▶ EXERCISE GOAL
Extract the complete listing and repeat it word for word.

== Segment start ==

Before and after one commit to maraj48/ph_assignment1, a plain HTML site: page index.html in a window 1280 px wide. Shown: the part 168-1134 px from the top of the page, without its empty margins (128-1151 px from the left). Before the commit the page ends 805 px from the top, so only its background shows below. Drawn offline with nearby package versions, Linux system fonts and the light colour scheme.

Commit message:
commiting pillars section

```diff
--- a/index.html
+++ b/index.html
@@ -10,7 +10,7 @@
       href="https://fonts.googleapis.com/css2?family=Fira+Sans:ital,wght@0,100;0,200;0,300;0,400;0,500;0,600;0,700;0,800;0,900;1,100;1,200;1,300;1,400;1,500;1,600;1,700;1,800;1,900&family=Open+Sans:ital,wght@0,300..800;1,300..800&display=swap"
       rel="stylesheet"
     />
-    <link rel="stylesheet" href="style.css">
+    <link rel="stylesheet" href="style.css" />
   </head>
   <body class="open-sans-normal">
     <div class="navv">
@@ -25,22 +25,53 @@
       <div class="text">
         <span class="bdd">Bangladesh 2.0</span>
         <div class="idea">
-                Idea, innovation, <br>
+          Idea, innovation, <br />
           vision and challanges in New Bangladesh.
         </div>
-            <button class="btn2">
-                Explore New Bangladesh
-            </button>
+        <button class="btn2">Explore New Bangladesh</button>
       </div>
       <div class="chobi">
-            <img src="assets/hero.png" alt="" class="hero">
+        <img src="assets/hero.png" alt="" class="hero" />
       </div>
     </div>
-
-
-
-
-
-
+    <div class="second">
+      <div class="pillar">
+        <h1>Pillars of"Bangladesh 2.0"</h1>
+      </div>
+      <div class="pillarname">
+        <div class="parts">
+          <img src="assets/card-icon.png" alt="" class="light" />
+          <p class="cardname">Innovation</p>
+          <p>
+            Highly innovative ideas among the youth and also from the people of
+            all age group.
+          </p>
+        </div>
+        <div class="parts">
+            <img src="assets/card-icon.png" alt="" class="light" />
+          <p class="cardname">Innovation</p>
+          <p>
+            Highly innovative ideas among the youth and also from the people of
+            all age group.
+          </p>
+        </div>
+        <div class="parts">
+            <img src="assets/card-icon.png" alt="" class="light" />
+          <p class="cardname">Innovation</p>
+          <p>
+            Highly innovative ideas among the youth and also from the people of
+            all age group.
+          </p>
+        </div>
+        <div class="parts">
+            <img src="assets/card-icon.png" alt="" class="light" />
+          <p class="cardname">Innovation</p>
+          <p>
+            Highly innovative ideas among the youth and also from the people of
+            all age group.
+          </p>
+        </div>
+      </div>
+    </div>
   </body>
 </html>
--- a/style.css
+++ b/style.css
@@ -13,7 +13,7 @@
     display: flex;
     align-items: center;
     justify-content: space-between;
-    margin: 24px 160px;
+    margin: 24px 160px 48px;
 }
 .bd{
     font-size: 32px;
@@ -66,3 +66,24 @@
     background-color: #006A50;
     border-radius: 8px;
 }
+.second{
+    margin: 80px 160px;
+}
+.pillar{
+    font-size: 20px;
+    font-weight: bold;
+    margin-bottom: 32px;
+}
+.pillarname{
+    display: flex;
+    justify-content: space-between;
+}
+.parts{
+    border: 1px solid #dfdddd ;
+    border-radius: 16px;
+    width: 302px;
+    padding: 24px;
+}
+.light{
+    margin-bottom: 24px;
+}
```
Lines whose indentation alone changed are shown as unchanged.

== Segment end ==

▶ COMPLETED EXERCISE
Before and after one commit to maraj48/ph_assignment1, a plain HTML site: page index.html in a window 1280 px wide. Shown: the part 168-1134 px from the top of the page, without its empty margins (128-1151 px from the left). Before the commit the page ends 805 px from the top, so only its background shows below. Drawn offline with nearby package versions, Linux system fonts and the light colour scheme.

Commit message:
commiting pillars section

```diff
--- a/index.html
+++ b/index.html
@@ -10,7 +10,7 @@
       href="https://fonts.googleapis.com/css2?family=Fira+Sans:ital,wght@0,100;0,200;0,300;0,400;0,500;0,600;0,700;0,800;0,900;1,100;1,200;1,300;1,400;1,500;1,600;1,700;1,800;1,900&family=Open+Sans:ital,wght@0,300..800;1,300..800&display=swap"
       rel="stylesheet"
     />
-    <link rel="stylesheet" href="style.css">
+    <link rel="stylesheet" href="style.css" />
   </head>
   <body class="open-sans-normal">
     <div class="navv">
@@ -25,22 +25,53 @@
       <div class="text">
         <span class="bdd">Bangladesh 2.0</span>
         <div class="idea">
-                Idea, innovation, <br>
+          Idea, innovation, <br />
           vision and challanges in New Bangladesh.
         </div>
-            <button class="btn2">
-                Explore New Bangladesh
-            </button>
+        <button class="btn2">Explore New Bangladesh</button>
       </div>
       <div class="chobi">
-            <img src="assets/hero.png" alt="" class="hero">
+        <img src="assets/hero.png" alt="" class="hero" />
       </div>
     </div>
-
-
-
-
-
-
+    <div class="second">
+      <div class="pillar">
+        <h1>Pillars of"Bangladesh 2.0"</h1>
+      </div>
+      <div class="pillarname">
+        <div class="parts">
+          <img src="assets/card-icon.png" alt="" class="light" />
+          <p class="cardname">Innovation</p>
+          <p>
+            Highly innovative ideas among the youth and also from the people of
+            all age group.
+          </p>
+        </div>
+        <div class="parts">
+            <img src="assets/card-icon.png" alt="" class="light" />
+          <p class="cardname">Innovation</p>
+          <p>
+            Highly innovative ideas among the youth and also from the people of
+            all age group.
+          </p>
+        </div>
+        <div class="parts">
+            <img src="assets/card-icon.png" alt="" class="light" />
+          <p class="cardname">Innovation</p>
+          <p>
+            Highly innovative ideas among the youth and also from the people of
+            all age group.
+          </p>
+        </div>
+        <div class="parts">
+            <img src="assets/card-icon.png" alt="" class="light" />
+          <p class="cardname">Innovation</p>
+          <p>
+            Highly innovative ideas among the youth and also from the people of
+            all age group.
+          </p>
+        </div>
+      </div>
+    </div>
   </body>
 </html>
--- a/style.css
+++ b/style.css
@@ -13,7 +13,7 @@
     display: flex;
     align-items: center;
     justify-content: space-between;
-    margin: 24px 160px;
+    margin: 24px 160px 48px;
 }
 .bd{
     font-size: 32px;
@@ -66,3 +66,24 @@
     background-color: #006A50;
     border-radius: 8px;
 }
+.second{
+    margin: 80px 160px;
+}
+.pillar{
+    font-size: 20px;
+    font-weight: bold;
+    margin-bottom: 32px;
+}
+.pillarname{
+    display: flex;
+    justify-content: space-between;
+}
+.parts{
+    border: 1px solid #dfdddd ;
+    border-radius: 16px;
+    width: 302px;
+    padding: 24px;
+}
+.light{
+    margin-bottom: 24px;
+}
```
Lines whose indentation alone changed are shown as unchanged.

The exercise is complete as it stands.